Mothers with elevated levels of anxiety tend to be more physiologically “in sync” with their infant children, according to new research published in the journal Psychological Medicine. The stress response of less anxious mothers, on the other hand, is less tightly coupled to their infants.
The findings suggest that anxiety symptoms influence how parents and their infants regulate stress, which could have important implications for children’s psychological development.
“I have long been interested in the intergenerational transmission of stress and anxiety states from parent to infant, as well as how emotion dysregulation develops early in life,” said study author Celia Smith, a PhD student at King’s College London. “I’m also incredibly curious about how our experiences of stress seem personally situated and internally regulated – but, in practice, originate from the emotional states of people around us; from our relationships.”
In the study, 68 mothers and their 12-month-old child wore miniature microphones, video cameras, electrocardiograms, and actigraphs at home, which allowed the researchers to measure moment-to-moment fluctuations in arousal in a natural setting. The wearable devices recorded the participants’ heart rate, heart rate variability, physical activity level, and vocalizations. The mothers also completed an assessment of current anxiety symptoms.
“We worked with families from a big range of socio-economic and ethnic backgrounds, which means our research has broad relevance for the general public,” explained Smith. “And we used some innovative research methods in this study that allowed us to work with families in their own homes, without researchers present. This meant we were not restricted to laboratory settings — which are not the best place for measuring authentic stress states — and could make our research more representative of the real world.”

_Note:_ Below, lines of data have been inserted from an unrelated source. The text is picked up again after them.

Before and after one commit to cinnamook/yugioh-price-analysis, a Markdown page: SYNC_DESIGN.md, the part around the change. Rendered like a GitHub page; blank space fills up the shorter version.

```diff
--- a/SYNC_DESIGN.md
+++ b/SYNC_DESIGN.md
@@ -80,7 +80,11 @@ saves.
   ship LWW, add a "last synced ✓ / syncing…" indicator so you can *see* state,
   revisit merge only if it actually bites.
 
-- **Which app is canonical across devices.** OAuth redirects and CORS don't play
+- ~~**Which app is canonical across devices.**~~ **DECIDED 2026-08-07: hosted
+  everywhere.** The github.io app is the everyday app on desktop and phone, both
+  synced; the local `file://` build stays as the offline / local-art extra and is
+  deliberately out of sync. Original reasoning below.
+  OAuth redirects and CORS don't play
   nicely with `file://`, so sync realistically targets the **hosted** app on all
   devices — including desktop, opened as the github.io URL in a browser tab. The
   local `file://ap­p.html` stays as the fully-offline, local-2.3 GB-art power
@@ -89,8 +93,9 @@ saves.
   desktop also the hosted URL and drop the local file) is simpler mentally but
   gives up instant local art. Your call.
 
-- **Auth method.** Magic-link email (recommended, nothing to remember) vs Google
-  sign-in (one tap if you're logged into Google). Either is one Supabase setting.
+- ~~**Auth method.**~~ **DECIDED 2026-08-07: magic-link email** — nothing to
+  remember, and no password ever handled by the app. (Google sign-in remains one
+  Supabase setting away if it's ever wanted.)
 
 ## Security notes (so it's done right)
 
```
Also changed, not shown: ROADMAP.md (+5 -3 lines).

The researchers found that higher levels of maternal anxiety were associated with higher physiological synchrony. In other words, the arousal level of anxious mothers tended to correspond to the arousal level of their infants. Both anxious and non-anxious mothers exhibited physiological reactivity in response to large-scale changes in infant arousal, but anxious mothers also exhibited reactivity to small-scale fluctuations in their infant.
The findings indicate “that stress and anxiety are emotional states that come to be shared and transmitted between individuals, particularly in the context of close parent-infant relationships found in early development. In our study, we show this at the biological level, with anxious parents and infants tending to have very closely matched stress states throughout the day,” Smith told PsyPost.

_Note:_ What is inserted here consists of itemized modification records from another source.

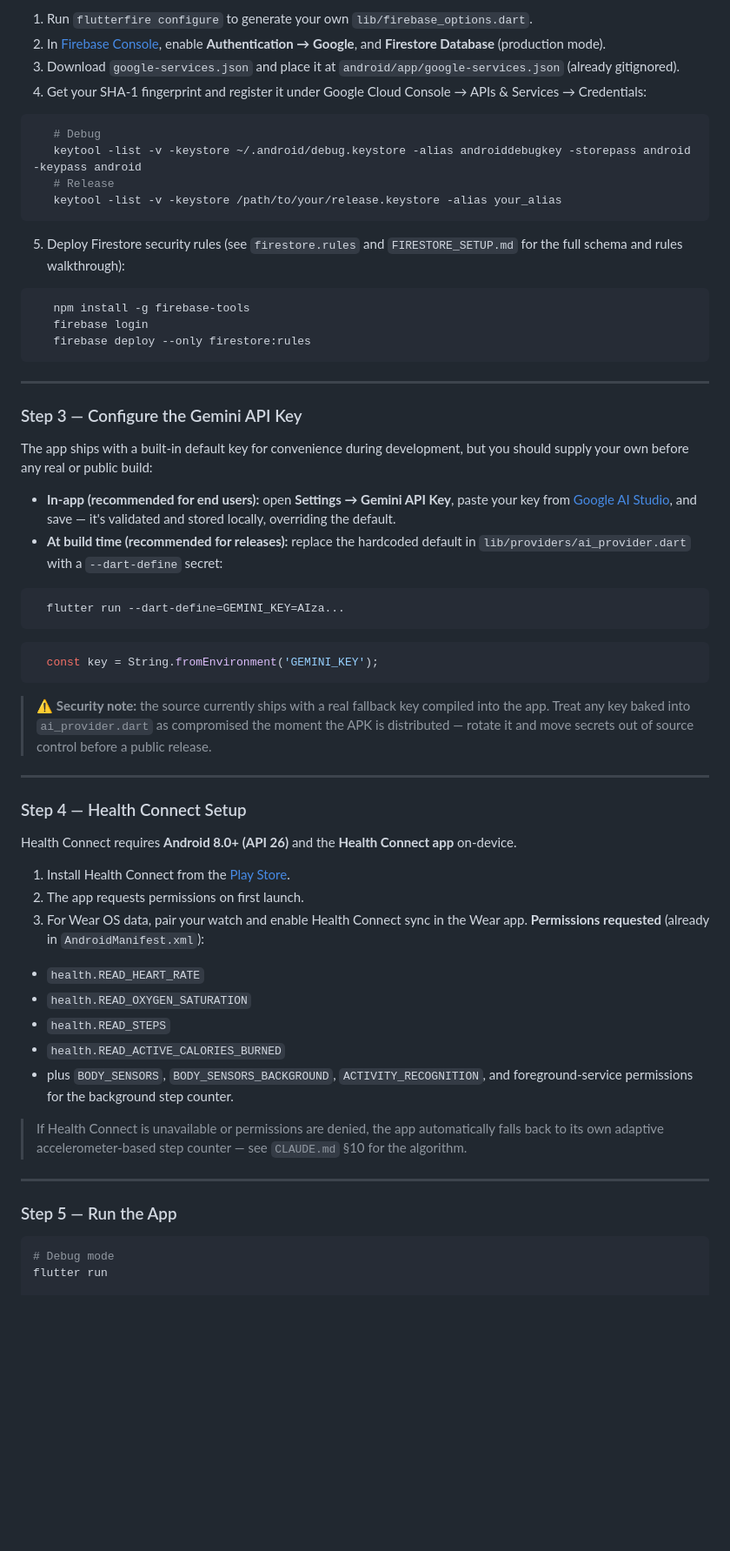
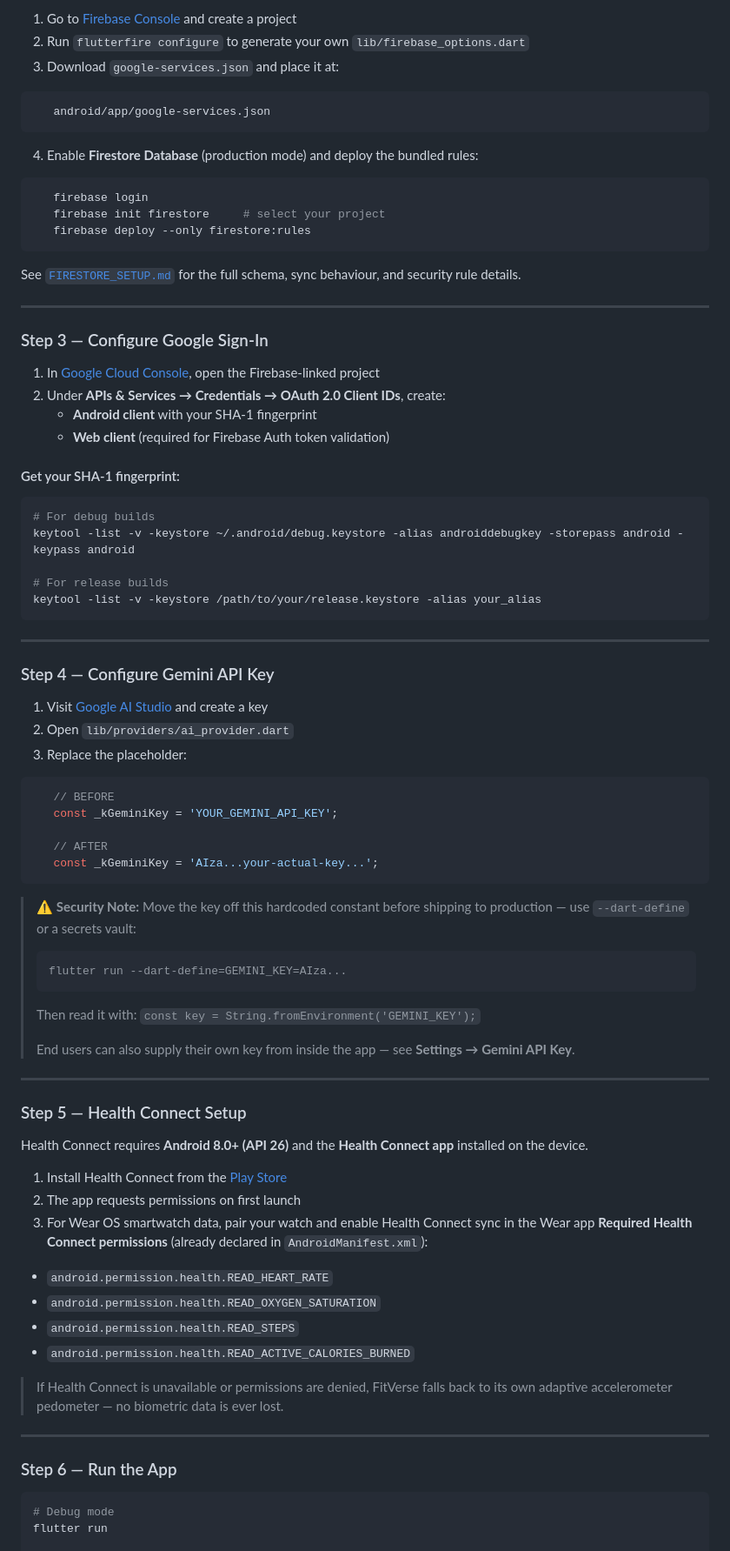
Before and after one commit to mina-android/FitVerse, a Markdown page: README.md, the part around one of its changes. Shown at 87% size. Rendered like a GitHub page; blank space fills up the shorter version.

````diff
--- a/README.md
+++ b/README.md
@@ -65,58 +224,78 @@ The app ships pre-configured for the `fitverse-6513c` Firebase project. To use y
 
-1. Run `flutterfire configure` to generate your own `lib/firebase_options.dart`.
-2. In [Firebase Console](https://console.firebase.google.com), enable **Authentication → Google**, and **Firestore Database** (production mode).
-3. Download `google-services.json` and place it at `android/app/google-services.json` (already gitignored).
-4. Get your SHA-1 fingerprint and register it under Google Cloud Console → APIs & Services → Credentials:
+1. Go to [Firebase Console](https://console.firebase.google.com) and create a project
+2. Run `flutterfire configure` to generate your own `lib/firebase_options.dart`
+3. Download `google-services.json` and place it at:
+```
+   android/app/google-services.json
+```
+4. Enable **Firestore Database** (production mode) and deploy the bundled rules:
 ```bash
-   # Debug
-   keytool -list -v -keystore ~/.android/debug.keystore -alias androiddebugkey -storepass android -keypass android
-   # Release
-   keytool -list -v -keystore /path/to/your/release.keystore -alias your_alias
+   firebase login
+   firebase init firestore     # select your project
+   firebase deploy --only firestore:rules
 ```
-5. Deploy Firestore security rules (see `firestore.rules` and `FIRESTORE_SETUP.md` for the full schema and rules walkthrough):
+
+See [`FIRESTORE_SETUP.md`](FIRESTORE_SETUP.md) for the full schema, sync behaviour, and security rule details.
+
+---
+
+### Step 3 — Configure Google Sign-In
+
+1. In [Google Cloud Console](https://console.cloud.google.com), open the Firebase-linked project
+2. Under **APIs & Services → Credentials → OAuth 2.0 Client IDs**, create:
+   - **Android client** with your SHA-1 fingerprint
+   - **Web client** (required for Firebase Auth token validation)
+#### Get your SHA-1 fingerprint:
 ```bash
-   npm install -g firebase-tools
-   firebase login
-   firebase deploy --only firestore:rules
+# For debug builds
+keytool -list -v -keystore ~/.android/debug.keystore -alias androiddebugkey -storepass android -keypass android
+
+# For release builds
+keytool -list -v -keystore /path/to/your/release.keystore -alias your_alias
 ```
 
 ---
 
-### Step 3 — Configure the Gemini API Key
+### Step 4 — Configure Gemini API Key
 
-The app ships with a built-in default key for convenience during development, but you should supply your own before any real or public build:
+1. Visit [Google AI Studio](https://aistudio.google.com/app/apikey) and create a key
+2. Open `lib/providers/ai_provider.dart`
+3. Replace the placeholder:
+```dart
+   // BEFORE
+   const _kGeminiKey = 'YOUR_GEMINI_API_KEY';
 
-- **In-app (recommended for end users):** open **Settings → Gemini API Key**, paste your key from [Google AI Studio](https://aistudio.google.com/app/apikey), and save — it's validated and stored locally, overriding the default.
-- **At build time (recommended for releases):** replace the hardcoded default in `lib/providers/ai_provider.dart` with a `--dart-define` secret:
-```bash
-  flutter run --dart-define=GEMINI_KEY=AIza...
-```
-```dart
-  const key = String.fromEnvironment('GEMINI_KEY');
+   // AFTER
+   const _kGeminiKey = 'AIza...your-actual-key...';
 ```
 
-> ⚠️ **Security note:** the source currently ships with a real fallback key compiled into the app. Treat any key baked into `ai_provider.dart` as compromised the moment the APK is distributed — rotate it and move secrets out of source control before a public release.
+> ⚠️ **Security Note:** Move the key off this hardcoded constant before shipping to production — use `--dart-define` or a secrets vault:
+> ```bash
+> flutter run --dart-define=GEMINI_KEY=AIza...
+> ```
+> Then read it with: `const key = String.fromEnvironment('GEMINI_KEY');`
+>
+> End users can also supply their own key from inside the app — see **Settings → Gemini API Key**.
 
 ---
 
-### Step 4 — Health Connect Setup
+### Step 5 — Health Connect Setup
 
-Health Connect requires **Android 8.0+ (API 26)** and the **Health Connect app** on-device.
+Health Connect requires **Android 8.0+ (API 26)** and the **Health Connect app** installed on the device.
 
-1. Install Health Connect from the [Play Store](https://play.google.com/store/apps/details?id=com.google.android.apps.healthdata).
-2. The app requests permissions on first launch.
-3. For Wear OS data, pair your watch and enable Health Connect sync in the Wear app.
-**Permissions requested** (already in `AndroidManifest.xml`):
-- `health.READ_HEART_RATE`
-- `health.READ_OXYGEN_SATURATION`
-- `health.READ_STEPS`
-- `health.READ_ACTIVE_CALORIES_BURNED`
-- plus `BODY_SENSORS`, `BODY_SENSORS_BACKGROUND`, `ACTIVITY_RECOGNITION`, and foreground-service permissions for the background step counter.
-> If Health Connect is unavailable or permissions are denied, the app automatically falls back to its own adaptive accelerometer-based step counter — see `CLAUDE.md` §10 for the algorithm.
+1. Install Health Connect from the [Play Store](https://play.google.com/store/apps/details?id=com.google.android.apps.healthdata)
+2. The app requests permissions on first launch
+3. For Wear OS smartwatch data, pair your watch and enable Health Connect sync in the Wear app
+**Required Health Connect permissions** (already declared in `AndroidManifest.xml`):
+- `android.permission.health.READ_HEART_RATE`
+- `android.permission.health.READ_OXYGEN_SATURATION`
+- `android.permission.health.READ_STEPS`
+- `android.permission.health.READ_ACTIVE_CALORIES_BURNED`
+> If Health Connect is unavailable or permissions are denied, FitVerse falls back to its own adaptive accelerometer pedometer — no biometric data is ever lost.
 
 ---
 
-### Step 5 — Run the App
+### Step 6 — Run the App
 
 ```bash
 # Debug mode
````
Also changed, not shown: other parts of README.md (+361 -155 lines).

“We also suggest that parental anxiety plays a role in infant self-regulation. Our study showed that anxious parents are ‘always on’; they tend to physiologically over-respond to minor stress in their infant. This is compared to non-anxious parents, who are ‘there when you need me’; they are only reactive to more extreme infant stress.”
“The parenting style of being ‘always on’ is associated with slower infant recovery from upsetting moments. As anxious parents, we might therefore want to develop greater bodily awareness of our response to infant distress, particularly in relation to how it affects child emotional development,” Smith explained.
The new findings provide insight into the relationship between parental anxiety and parent-infant stress regulation, and provide a basis for future investigations into how parents can best manage anxiety symptoms. But Smith noted that the “findings of this study are only preliminary” at this point.
“We would need to carry out this study with many more families before making any certain claims or recommendations,” she explained. “We also didn’t include parents with severe mental illness in our study, or parents of more diverse genders, and this is something we would want to do in the future to ensure we can generalize to these groups.
“A big question for us, and for future research, is working out how to best support parents with anxiety during the perinatal period, in such a way that we can support both the parent and the infant to thrive,” Smith added.
The study, “Anxious parents show higher physiological synchrony with their infants“, was authored by C. G. Smith, E. J. H. Jones, T. Charman, K. Clackson, F. U. Mirza, and S. V. Wass.